“Despite such pricing pressure, Blue Capital Management Ltd. successfully executed its renewal strategy. We remain confident that we can deliver attractive returns for our Shareholders in spite of the current insurance market cycle and the pro forma modelled return expectations for the portfolio constructed are consistent with the Company’s target return.”
The fund’s shares continue to trade at a discount to NAV and Weale said that, “The Board is considering various options and will put to Shareholders a proposed course of action in due course. The Board continues to consider ways to improve the Company’s profitability, market valuation and to monitor fees and overall expenses in relation to the Company.”
Blue Capital explained first-half global catastrophe activity, saying; “The first half of 2017 was characterized by a relatively low level of insured losses from large natural catastrophes. The most significant event was Cyclone Debbie which struck the Queensland coast as a Category 4 storm in late March 2017. It has also been an active first half within the United States due to a high frequency of tornado and hail events. The Company employed its normal post-event procedures to estimate the losses from Cyclone Debbie and other events and determined the losses did not have a material impact on the Company.”
On hurricane Harvey, which could threaten to dent second-half returns a little for many ILS funds, Blue Capital explained that it is closely assessing the impacts. The ILS manager will likely be in touch with its ceding companies and working to identify whether any contracts are at risk of impairment.
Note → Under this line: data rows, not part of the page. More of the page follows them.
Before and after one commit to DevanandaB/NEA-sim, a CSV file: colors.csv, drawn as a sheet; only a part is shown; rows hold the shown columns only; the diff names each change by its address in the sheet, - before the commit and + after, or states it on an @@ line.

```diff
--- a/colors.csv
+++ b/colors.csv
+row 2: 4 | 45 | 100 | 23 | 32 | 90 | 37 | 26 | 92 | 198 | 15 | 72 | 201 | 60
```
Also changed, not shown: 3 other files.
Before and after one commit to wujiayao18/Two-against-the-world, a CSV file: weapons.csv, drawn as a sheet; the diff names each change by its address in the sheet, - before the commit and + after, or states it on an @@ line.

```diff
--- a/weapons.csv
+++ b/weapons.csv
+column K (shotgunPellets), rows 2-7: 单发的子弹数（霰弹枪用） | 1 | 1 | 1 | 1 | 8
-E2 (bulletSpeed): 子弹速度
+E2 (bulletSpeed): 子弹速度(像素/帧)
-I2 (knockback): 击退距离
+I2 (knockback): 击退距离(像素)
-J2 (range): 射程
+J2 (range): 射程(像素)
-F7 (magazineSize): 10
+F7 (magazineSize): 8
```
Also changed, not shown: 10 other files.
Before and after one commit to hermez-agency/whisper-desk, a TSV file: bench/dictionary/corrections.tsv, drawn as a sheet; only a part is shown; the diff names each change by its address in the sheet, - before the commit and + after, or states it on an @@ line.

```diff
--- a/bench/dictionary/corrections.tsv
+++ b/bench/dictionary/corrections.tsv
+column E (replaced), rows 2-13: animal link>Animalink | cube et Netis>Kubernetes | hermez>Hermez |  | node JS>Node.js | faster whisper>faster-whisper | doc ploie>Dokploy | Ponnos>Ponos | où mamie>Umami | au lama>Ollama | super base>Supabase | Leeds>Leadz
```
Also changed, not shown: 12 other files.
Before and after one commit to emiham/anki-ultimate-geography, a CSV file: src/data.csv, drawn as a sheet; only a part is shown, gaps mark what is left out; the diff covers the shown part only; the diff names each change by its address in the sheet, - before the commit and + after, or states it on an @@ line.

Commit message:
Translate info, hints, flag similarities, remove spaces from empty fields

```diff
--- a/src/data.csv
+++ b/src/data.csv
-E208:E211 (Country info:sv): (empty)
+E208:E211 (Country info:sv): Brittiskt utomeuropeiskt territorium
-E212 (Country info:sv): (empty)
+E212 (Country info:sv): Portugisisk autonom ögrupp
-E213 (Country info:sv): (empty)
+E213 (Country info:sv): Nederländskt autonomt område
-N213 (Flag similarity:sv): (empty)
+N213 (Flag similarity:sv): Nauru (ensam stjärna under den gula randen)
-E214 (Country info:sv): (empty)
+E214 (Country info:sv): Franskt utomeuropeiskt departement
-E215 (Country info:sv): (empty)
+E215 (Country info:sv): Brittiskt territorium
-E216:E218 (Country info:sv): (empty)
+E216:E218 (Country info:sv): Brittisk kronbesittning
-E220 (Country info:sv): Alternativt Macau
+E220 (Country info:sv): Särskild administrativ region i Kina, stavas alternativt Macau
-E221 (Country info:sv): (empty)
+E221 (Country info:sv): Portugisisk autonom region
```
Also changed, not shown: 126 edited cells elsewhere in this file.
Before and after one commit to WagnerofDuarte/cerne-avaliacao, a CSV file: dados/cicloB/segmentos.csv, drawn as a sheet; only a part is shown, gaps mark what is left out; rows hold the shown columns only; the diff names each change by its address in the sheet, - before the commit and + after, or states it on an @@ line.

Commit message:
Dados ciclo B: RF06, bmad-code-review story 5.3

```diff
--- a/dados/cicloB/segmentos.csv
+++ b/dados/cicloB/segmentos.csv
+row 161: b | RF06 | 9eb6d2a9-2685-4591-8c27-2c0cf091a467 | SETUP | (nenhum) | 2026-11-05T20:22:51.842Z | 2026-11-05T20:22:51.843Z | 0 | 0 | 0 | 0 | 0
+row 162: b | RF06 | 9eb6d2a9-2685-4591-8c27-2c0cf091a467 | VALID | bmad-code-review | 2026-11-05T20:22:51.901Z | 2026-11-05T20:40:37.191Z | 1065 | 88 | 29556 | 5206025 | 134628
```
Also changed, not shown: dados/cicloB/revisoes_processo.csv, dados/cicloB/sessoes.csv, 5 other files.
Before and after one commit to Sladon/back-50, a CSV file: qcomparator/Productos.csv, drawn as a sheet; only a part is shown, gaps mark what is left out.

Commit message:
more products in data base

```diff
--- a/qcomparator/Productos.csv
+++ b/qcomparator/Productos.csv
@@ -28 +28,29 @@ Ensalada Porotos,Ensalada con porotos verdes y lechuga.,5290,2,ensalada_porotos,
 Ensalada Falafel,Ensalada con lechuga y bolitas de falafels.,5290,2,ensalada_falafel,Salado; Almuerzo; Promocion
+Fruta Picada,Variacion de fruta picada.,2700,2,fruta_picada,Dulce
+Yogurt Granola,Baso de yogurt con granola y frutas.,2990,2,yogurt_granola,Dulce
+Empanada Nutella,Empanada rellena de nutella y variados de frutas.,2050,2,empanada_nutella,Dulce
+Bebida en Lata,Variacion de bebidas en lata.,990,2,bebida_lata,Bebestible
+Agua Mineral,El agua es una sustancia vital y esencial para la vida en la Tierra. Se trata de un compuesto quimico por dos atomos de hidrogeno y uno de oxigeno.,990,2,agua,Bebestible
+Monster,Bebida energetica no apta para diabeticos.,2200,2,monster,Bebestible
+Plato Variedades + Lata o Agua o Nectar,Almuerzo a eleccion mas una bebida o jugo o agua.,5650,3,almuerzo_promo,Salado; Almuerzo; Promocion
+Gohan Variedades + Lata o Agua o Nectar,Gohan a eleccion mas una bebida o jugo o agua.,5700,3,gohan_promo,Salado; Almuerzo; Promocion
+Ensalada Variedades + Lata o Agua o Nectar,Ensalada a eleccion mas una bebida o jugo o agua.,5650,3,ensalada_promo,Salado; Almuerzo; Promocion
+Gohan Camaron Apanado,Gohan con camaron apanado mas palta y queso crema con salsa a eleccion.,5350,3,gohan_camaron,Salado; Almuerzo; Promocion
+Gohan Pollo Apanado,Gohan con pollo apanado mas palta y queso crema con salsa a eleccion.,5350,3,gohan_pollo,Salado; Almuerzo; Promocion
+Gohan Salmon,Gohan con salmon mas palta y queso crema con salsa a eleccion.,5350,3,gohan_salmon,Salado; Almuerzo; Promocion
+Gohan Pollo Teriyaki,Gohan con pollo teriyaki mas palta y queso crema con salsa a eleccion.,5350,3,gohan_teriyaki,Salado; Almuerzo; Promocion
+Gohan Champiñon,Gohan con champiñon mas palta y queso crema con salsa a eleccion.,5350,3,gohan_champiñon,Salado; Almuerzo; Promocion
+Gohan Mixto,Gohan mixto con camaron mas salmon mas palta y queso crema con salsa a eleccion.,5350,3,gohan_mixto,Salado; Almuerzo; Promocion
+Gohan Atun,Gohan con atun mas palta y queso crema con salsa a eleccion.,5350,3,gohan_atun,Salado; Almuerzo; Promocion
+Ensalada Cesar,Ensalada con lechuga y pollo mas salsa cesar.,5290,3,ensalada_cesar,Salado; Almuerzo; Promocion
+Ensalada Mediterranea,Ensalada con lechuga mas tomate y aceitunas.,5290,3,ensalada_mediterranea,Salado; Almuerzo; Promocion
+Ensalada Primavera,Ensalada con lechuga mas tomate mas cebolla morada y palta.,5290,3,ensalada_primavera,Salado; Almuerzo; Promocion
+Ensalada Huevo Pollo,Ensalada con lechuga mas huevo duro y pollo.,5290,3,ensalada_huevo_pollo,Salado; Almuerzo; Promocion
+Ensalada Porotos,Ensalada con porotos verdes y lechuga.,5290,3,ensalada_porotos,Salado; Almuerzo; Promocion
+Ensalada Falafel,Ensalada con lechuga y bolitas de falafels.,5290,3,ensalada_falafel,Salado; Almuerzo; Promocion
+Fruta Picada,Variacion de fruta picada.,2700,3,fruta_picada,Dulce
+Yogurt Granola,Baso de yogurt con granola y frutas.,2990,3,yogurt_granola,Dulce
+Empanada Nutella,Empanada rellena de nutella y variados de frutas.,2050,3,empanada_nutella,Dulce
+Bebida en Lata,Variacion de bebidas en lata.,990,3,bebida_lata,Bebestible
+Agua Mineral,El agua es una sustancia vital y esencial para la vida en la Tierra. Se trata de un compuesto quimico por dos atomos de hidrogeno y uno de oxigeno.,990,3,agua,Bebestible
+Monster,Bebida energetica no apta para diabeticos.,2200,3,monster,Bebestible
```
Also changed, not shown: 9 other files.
“On 25 August 2017, Hurricane Harvey made landfall near Corpus Christi, Texas as a Category 4 hurricane with winds of 130 miles per hour followed by substantial rainfall and flooding. The Investment Manager has now commenced its normal post-event procedures to estimate any loss to the Company from Hurricane Harvey, and continues to monitor this event for potential material impact to the Company,” Blue Capital explained.
So the first-half of 2017 has been relatively benign for the Blue Capital listed ILS fund strategy. The second-half may not be quite so benign, given the impacts of hurricane Harvey that are unfolding still and the forecasts for higher hurricane activity, but the diversification within the ILS portfolio should help to ensure that even a major industry loss event is only contained within a portion of the managers underwritten book.